▸ **INPUT RECORDS**
··········

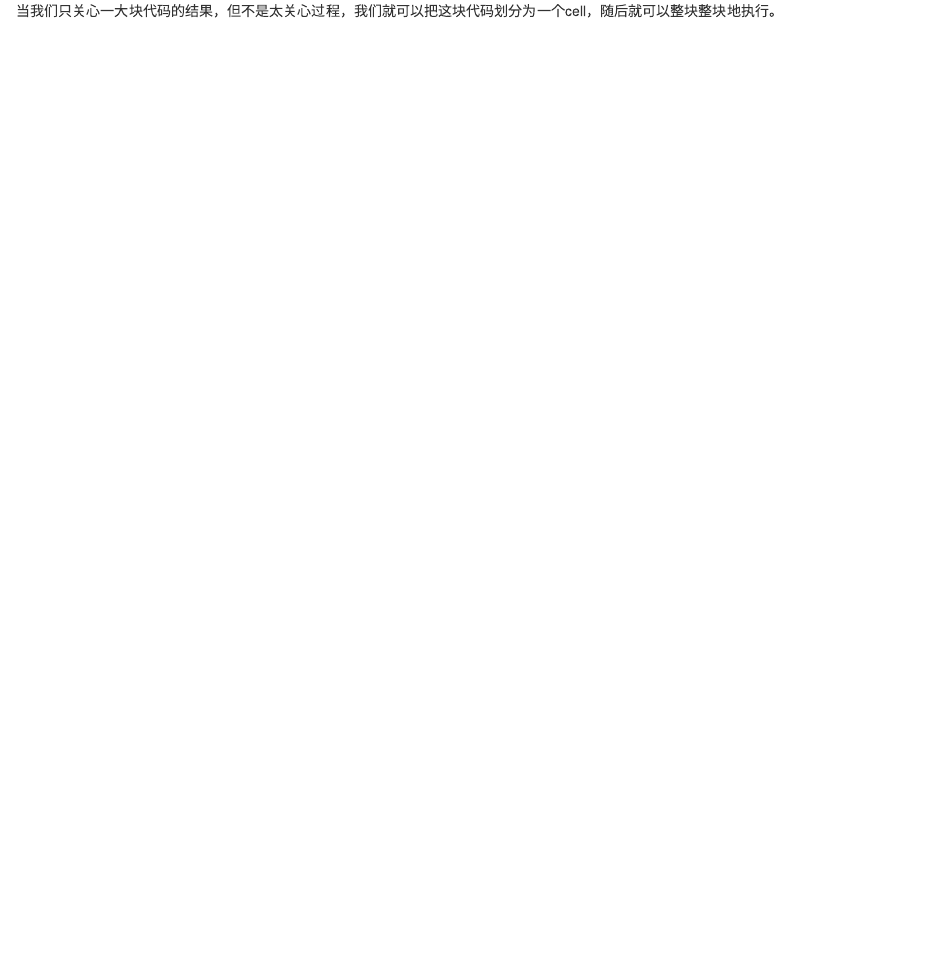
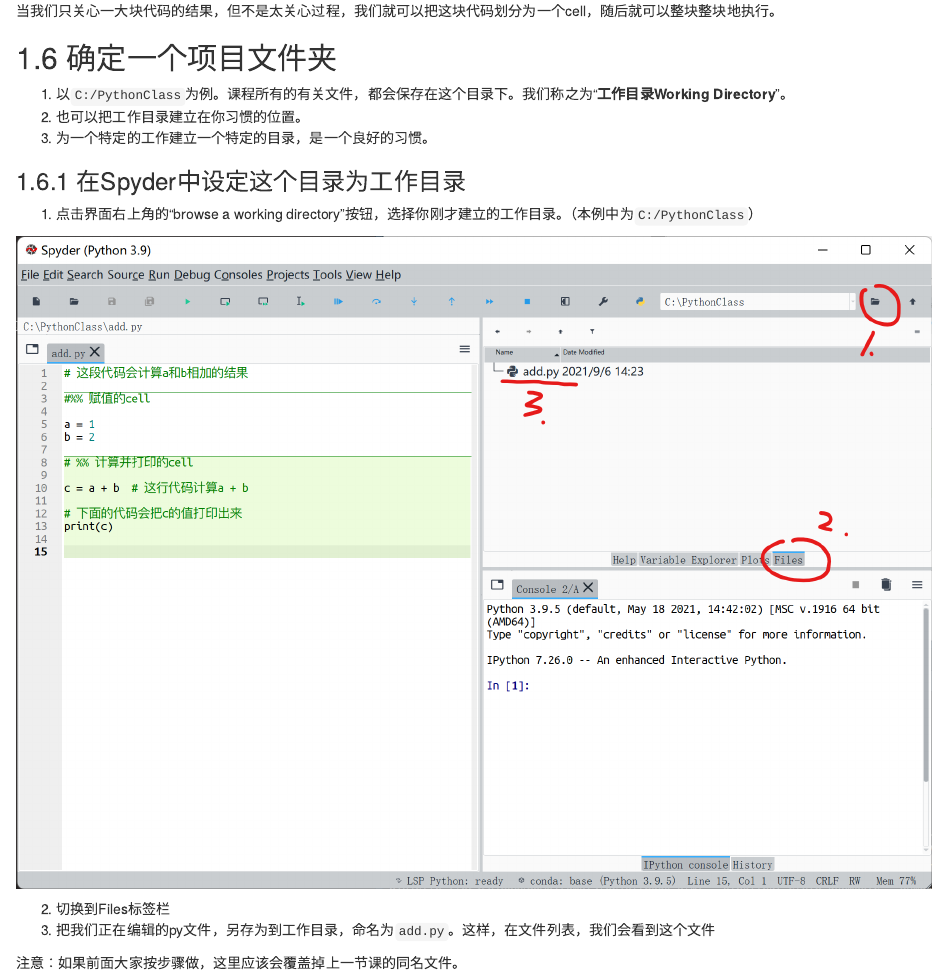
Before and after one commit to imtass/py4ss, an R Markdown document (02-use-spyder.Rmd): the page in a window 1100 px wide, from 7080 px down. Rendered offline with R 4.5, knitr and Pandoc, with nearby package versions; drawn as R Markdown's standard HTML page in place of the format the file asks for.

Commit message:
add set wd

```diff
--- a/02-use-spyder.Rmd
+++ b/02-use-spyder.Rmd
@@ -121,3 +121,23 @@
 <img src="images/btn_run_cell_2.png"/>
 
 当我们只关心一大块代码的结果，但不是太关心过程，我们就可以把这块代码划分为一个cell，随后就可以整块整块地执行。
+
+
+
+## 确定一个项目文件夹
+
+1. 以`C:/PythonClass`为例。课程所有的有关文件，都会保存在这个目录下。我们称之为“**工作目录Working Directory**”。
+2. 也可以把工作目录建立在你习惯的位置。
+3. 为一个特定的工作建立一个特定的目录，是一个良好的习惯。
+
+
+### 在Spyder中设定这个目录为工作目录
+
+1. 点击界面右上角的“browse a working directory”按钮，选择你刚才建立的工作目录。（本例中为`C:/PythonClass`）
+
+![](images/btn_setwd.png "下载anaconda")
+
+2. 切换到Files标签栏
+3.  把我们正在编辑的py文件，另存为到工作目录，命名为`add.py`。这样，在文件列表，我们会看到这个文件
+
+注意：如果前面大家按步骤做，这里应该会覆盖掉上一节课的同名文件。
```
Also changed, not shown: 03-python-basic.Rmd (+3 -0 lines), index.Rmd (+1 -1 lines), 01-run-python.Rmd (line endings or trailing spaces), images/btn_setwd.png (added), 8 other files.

··········

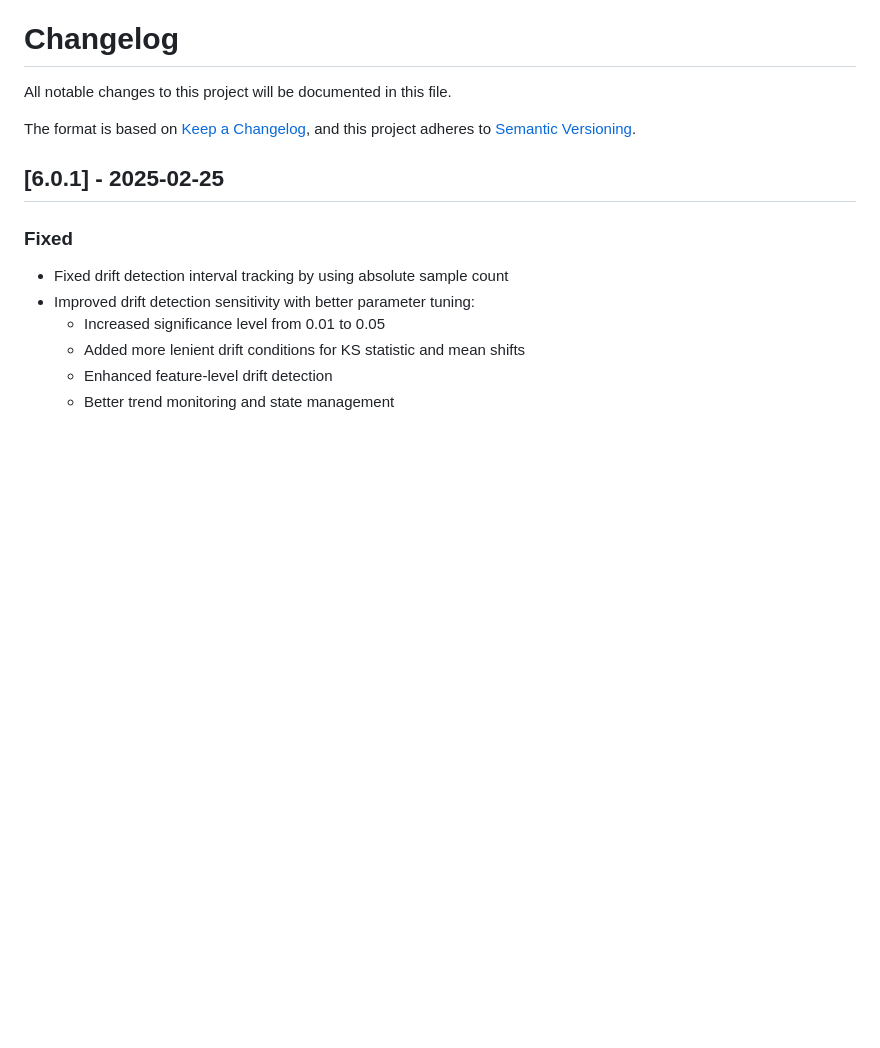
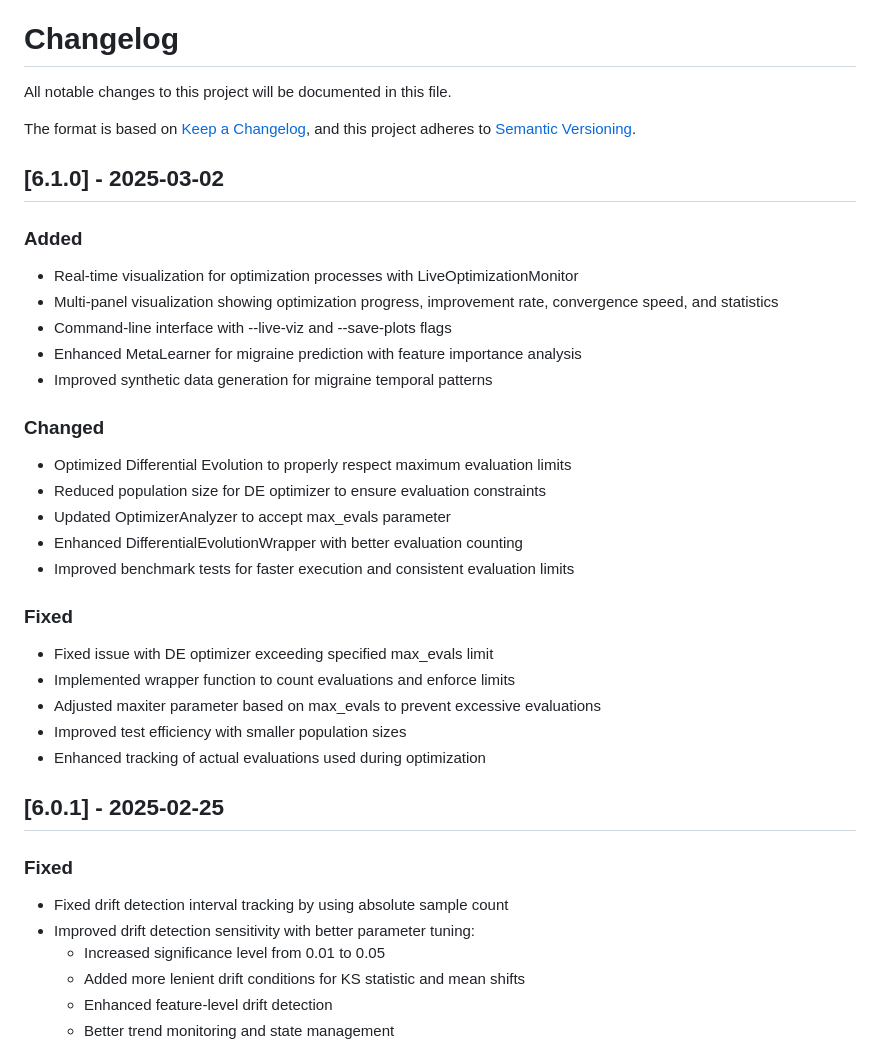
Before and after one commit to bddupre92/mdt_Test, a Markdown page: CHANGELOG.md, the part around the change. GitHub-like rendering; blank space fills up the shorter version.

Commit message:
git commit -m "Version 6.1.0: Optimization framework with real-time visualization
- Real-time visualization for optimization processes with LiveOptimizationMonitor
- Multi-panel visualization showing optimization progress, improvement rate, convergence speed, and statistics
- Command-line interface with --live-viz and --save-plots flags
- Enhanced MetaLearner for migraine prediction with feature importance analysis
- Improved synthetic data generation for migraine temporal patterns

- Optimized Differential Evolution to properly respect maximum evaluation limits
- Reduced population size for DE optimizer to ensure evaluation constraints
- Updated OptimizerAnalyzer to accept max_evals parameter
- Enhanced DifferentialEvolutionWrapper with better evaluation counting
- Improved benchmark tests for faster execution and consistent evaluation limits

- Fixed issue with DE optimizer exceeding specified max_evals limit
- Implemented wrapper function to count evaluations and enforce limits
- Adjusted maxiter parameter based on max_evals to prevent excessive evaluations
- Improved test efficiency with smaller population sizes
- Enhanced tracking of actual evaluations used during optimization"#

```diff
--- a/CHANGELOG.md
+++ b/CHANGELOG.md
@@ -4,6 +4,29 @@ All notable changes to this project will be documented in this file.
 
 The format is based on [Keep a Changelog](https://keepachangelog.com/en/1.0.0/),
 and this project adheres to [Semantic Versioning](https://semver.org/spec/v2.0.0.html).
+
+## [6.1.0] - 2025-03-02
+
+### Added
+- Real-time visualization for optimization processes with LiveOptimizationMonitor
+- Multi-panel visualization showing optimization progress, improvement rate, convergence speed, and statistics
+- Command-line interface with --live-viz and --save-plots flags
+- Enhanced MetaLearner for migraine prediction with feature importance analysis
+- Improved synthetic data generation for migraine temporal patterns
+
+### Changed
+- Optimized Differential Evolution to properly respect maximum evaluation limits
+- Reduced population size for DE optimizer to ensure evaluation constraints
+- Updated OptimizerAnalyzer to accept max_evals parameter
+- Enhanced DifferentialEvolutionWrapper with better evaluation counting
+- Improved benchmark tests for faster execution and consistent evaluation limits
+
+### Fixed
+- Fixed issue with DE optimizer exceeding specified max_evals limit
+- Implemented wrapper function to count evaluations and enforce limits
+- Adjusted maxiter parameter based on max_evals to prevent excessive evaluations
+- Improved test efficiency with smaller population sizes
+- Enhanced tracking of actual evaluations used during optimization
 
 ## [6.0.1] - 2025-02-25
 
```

··········

▸ **ACTION ITEM**
Nothing but a number is expected: the count of lines in the data that include the word "migraine".

▸ **RESULT OF THIS TASK**
4